Start of MATERIAL PROVIDED
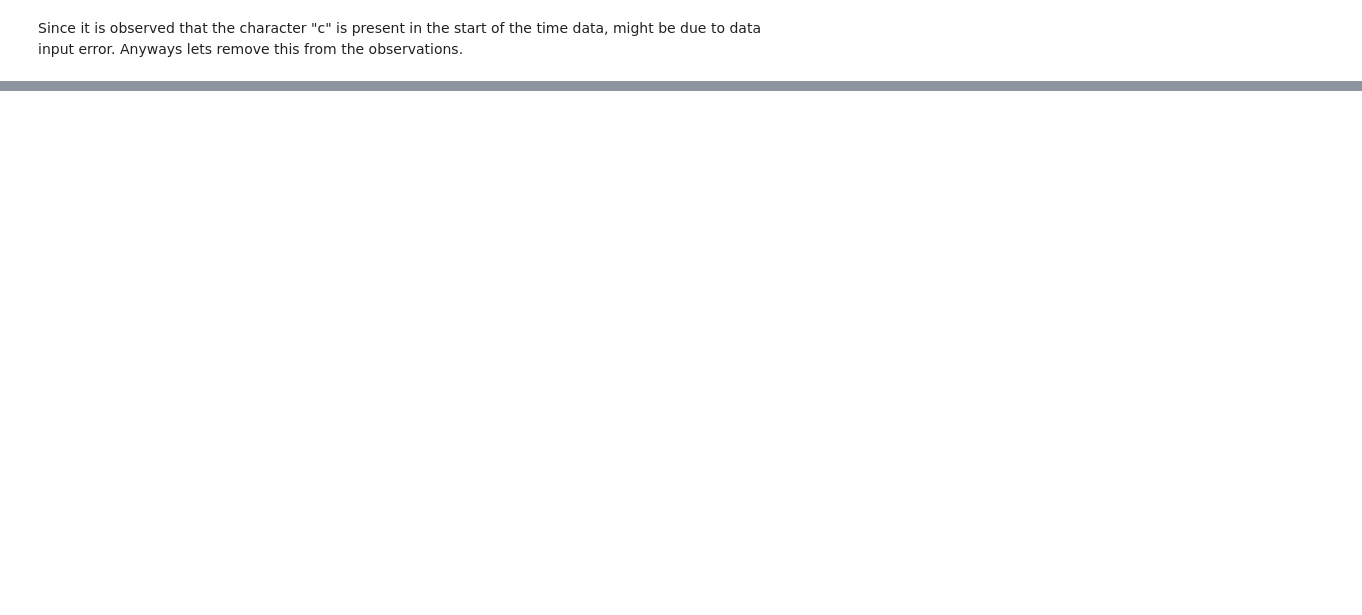
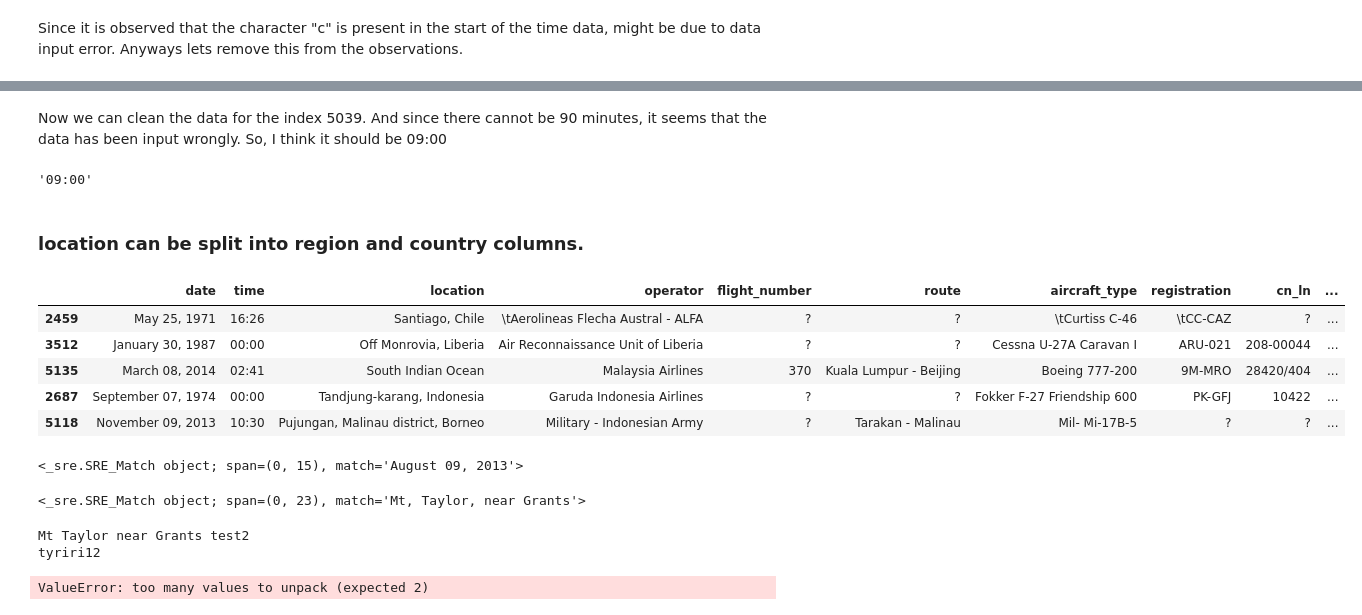
Before and after one commit to budhajitRoy/Plane-Crash-Data-Exploration, a Jupyter notebook: Plane Crash Data Exploration and Analysis.ipynb, the cells around one changed output, grey strips where cells are left out. Cells and saved outputs as stored; diff of their text form; code cells hidden in the pictures; blank space fills up the shorter version.

Commit message:
feat: region and location data cleaning
separating the location data into region and country

```diff
--- a/Plane Crash Data Exploration and Analysis.ipynb
+++ b/Plane Crash Data Exploration and Analysis.ipynb
@@ -602,0 +407,2 @@ ValueError: time data 'April 18, 1930 :17:00' does not match format '%B %d, %Y %
+# %%
+df['time'] = df['time'].apply(remove_c)
@@ -602,0 +433,14 @@ ValueError: time data 'April 18, 1930 :17:00' does not match format '%B %d, %Y %
+# %%
+def remove_extra_characters(time_data):
+
+    ignore_list = [":;",":.",":\"",";"]
+
+    for tag in ignore_list:
+        time_data = time_data.replace(tag, ':')
+
+    if len(time_data) < 5:
+        time_data = time_data.zfill(5)
+
+    return time_data
+# %%
+df['time'] = df['time'].apply(remove_extra_characters)
@@ -602,0 +456,8 @@ ValueError: time data 'April 18, 1930 :17:00' does not match format '%B %d, %Y %
+# %% [markdown]
+Now we can clean the data for the index 5039. And since there cannot be 90 minutes, it seems that the data has been input wrongly. So, I think it should be 09:00
+# %%
+df.iloc[5039]['time'] = '09:00'
+# %%
+df.iloc[5039]['time']
+# %% [output]
+'09:00'
@@ -602,0 +471,36 @@ ValueError: time data 'April 18, 1930 :17:00' does not match format '%B %d, %Y %
+# %% [markdown]
+### location can be split into region and country columns.
+# %%
+df.sample(5)
+# %% [output]
+|  | date | time | location | operator | flight_number | route | aircraft_type | registration | cn_ln | ... |
+| 2459 | May 25, 1971 | 16:26 | Santiago, Chile | \tAerolineas Flecha Austral - ALFA | ? | ? | \tCurtiss C-46 | \tCC-CAZ | ? | ... |
+| 3512 | January 30, 1987 | 00:00 | Off Monrovia, Liberia | Air Reconnaissance Unit of Liberia | ? | ? | Cessna U-27A Caravan I | ARU-021 | 208-00044 | ... |
+| 5135 | March 08, 2014 | 02:41 | South Indian Ocean | Malaysia Airlines | 370 | Kuala Lumpur - Beijing | Boeing 777-200 | 9M-MRO | 28420/404 | ... |
+| 2687 | September 07, 1974 | 00:00 | Tandjung-karang, Indonesia | Garuda Indonesia Airlines | ? | ? | Fokker F-27 Friendship 600 | PK-GFJ | 10422 | ... |
+| 5118 | November 09, 2013 | 10:30 | Pujungan, Malinau district, Borneo | Military - Indonesian Army | ? | Tarakan - Malinau | Mil- Mi-17B-5 | ? | ? | ... |
+# %%
+t_Str = "August 09, 2013"
+pattern = re.compile('^[a-zA-Z]{1,20}\s\d{2}\,\s\d{4}$')
+result = pattern.match(t_Str)
+print(result)
+# %% [output]
+<_sre.SRE_Match object; span=(0, 15), match='August 09, 2013'>
+# %%
+pattern = re.compile('^[a-zA-Z\, \.\-]{1,50}, [a-zA-Z ]{1,50}$')
+result = pattern.match("Mt, Taylor, near Grants")
+print(result)
+# %% [output]
+<_sre.SRE_Match object; span=(0, 23), match='Mt, Taylor, near Grants'>
+# %%
+t10 = "Mt, Taylor, near Grants, test2,tyriri12"
+n = t10.count(",")
+str1 = ""
+for i in range(n):
+    str1 = str1 + t10.split(",")[i].strip()+ " "
+str2 = t10.split(",")[n].strip()
+print(str1)
+print(str2)
+# %% [output]
+Mt Taylor near Grants test2
+tyriri12
@@ -602,0 +526,4 @@ ValueError: time data 'April 18, 1930 :17:00' does not match format '%B %d, %Y %
+# %%
+test15,test16 = df['location'].apply(split_region_country)
+# %% [output]
+ValueError: too many values to unpack (expected 2)
```
Also changed, not shown: parts of 50 cells of this notebook.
End of MATERIAL PROVIDED
TASK TO COMPLETE: Copy the records exactly as they appear, excluding images.

TASK RESPONSE:
Before and after one commit to budhajitRoy/Plane-Crash-Data-Exploration, a Jupyter notebook: Plane Crash Data Exploration and Analysis.ipynb, the cells around one changed output, grey strips where cells are left out. Cells and saved outputs as stored; diff of their text form; code cells hidden in the pictures; blank space fills up the shorter version.

Commit message:
feat: region and location data cleaning
separating the location data into region and country

```diff
--- a/Plane Crash Data Exploration and Analysis.ipynb
+++ b/Plane Crash Data Exploration and Analysis.ipynb
@@ -602,0 +407,2 @@ ValueError: time data 'April 18, 1930 :17:00' does not match format '%B %d, %Y %
+# %%
+df['time'] = df['time'].apply(remove_c)
@@ -602,0 +433,14 @@ ValueError: time data 'April 18, 1930 :17:00' does not match format '%B %d, %Y %
+# %%
+def remove_extra_characters(time_data):
+
+    ignore_list = [":;",":.",":\"",";"]
+
+    for tag in ignore_list:
+        time_data = time_data.replace(tag, ':')
+
+    if len(time_data) < 5:
+        time_data = time_data.zfill(5)
+
+    return time_data
+# %%
+df['time'] = df['time'].apply(remove_extra_characters)
@@ -602,0 +456,8 @@ ValueError: time data 'April 18, 1930 :17:00' does not match format '%B %d, %Y %
+# %% [markdown]
+Now we can clean the data for the index 5039. And since there cannot be 90 minutes, it seems that the data has been input wrongly. So, I think it should be 09:00
+# %%
+df.iloc[5039]['time'] = '09:00'
+# %%
+df.iloc[5039]['time']
+# %% [output]
+'09:00'
@@ -602,0 +471,36 @@ ValueError: time data 'April 18, 1930 :17:00' does not match format '%B %d, %Y %
+# %% [markdown]
+### location can be split into region and country columns.
+# %%
+df.sample(5)
+# %% [output]
+|  | date | time | location | operator | flight_number | route | aircraft_type | registration | cn_ln | ... |
+| 2459 | May 25, 1971 | 16:26 | Santiago, Chile | \tAerolineas Flecha Austral - ALFA | ? | ? | \tCurtiss C-46 | \tCC-CAZ | ? | ... |
+| 3512 | January 30, 1987 | 00:00 | Off Monrovia, Liberia | Air Reconnaissance Unit of Liberia | ? | ? | Cessna U-27A Caravan I | ARU-021 | 208-00044 | ... |
+| 5135 | March 08, 2014 | 02:41 | South Indian Ocean | Malaysia Airlines | 370 | Kuala Lumpur - Beijing | Boeing 777-200 | 9M-MRO | 28420/404 | ... |
+| 2687 | September 07, 1974 | 00:00 | Tandjung-karang, Indonesia | Garuda Indonesia Airlines | ? | ? | Fokker F-27 Friendship 600 | PK-GFJ | 10422 | ... |
+| 5118 | November 09, 2013 | 10:30 | Pujungan, Malinau district, Borneo | Military - Indonesian Army | ? | Tarakan - Malinau | Mil- Mi-17B-5 | ? | ? | ... |
+# %%
+t_Str = "August 09, 2013"
+pattern = re.compile('^[a-zA-Z]{1,20}\s\d{2}\,\s\d{4}$')
+result = pattern.match(t_Str)
+print(result)
+# %% [output]
+<_sre.SRE_Match object; span=(0, 15), match='August 09, 2013'>
+# %%
+pattern = re.compile('^[a-zA-Z\, \.\-]{1,50}, [a-zA-Z ]{1,50}$')
+result = pattern.match("Mt, Taylor, near Grants")
+print(result)
+# %% [output]
+<_sre.SRE_Match object; span=(0, 23), match='Mt, Taylor, near Grants'>
+# %%
+t10 = "Mt, Taylor, near Grants, test2,tyriri12"
+n = t10.count(",")
+str1 = ""
+for i in range(n):
+    str1 = str1 + t10.split(",")[i].strip()+ " "
+str2 = t10.split(",")[n].strip()
+print(str1)
+print(str2)
+# %% [output]
+Mt Taylor near Grants test2
+tyriri12
@@ -602,0 +526,4 @@ ValueError: time data 'April 18, 1930 :17:00' does not match format '%B %d, %Y %
+# %%
+test15,test16 = df['location'].apply(split_region_country)
+# %% [output]
+ValueError: too many values to unpack (expected 2)
```
Also changed, not shown: parts of 50 cells of this notebook.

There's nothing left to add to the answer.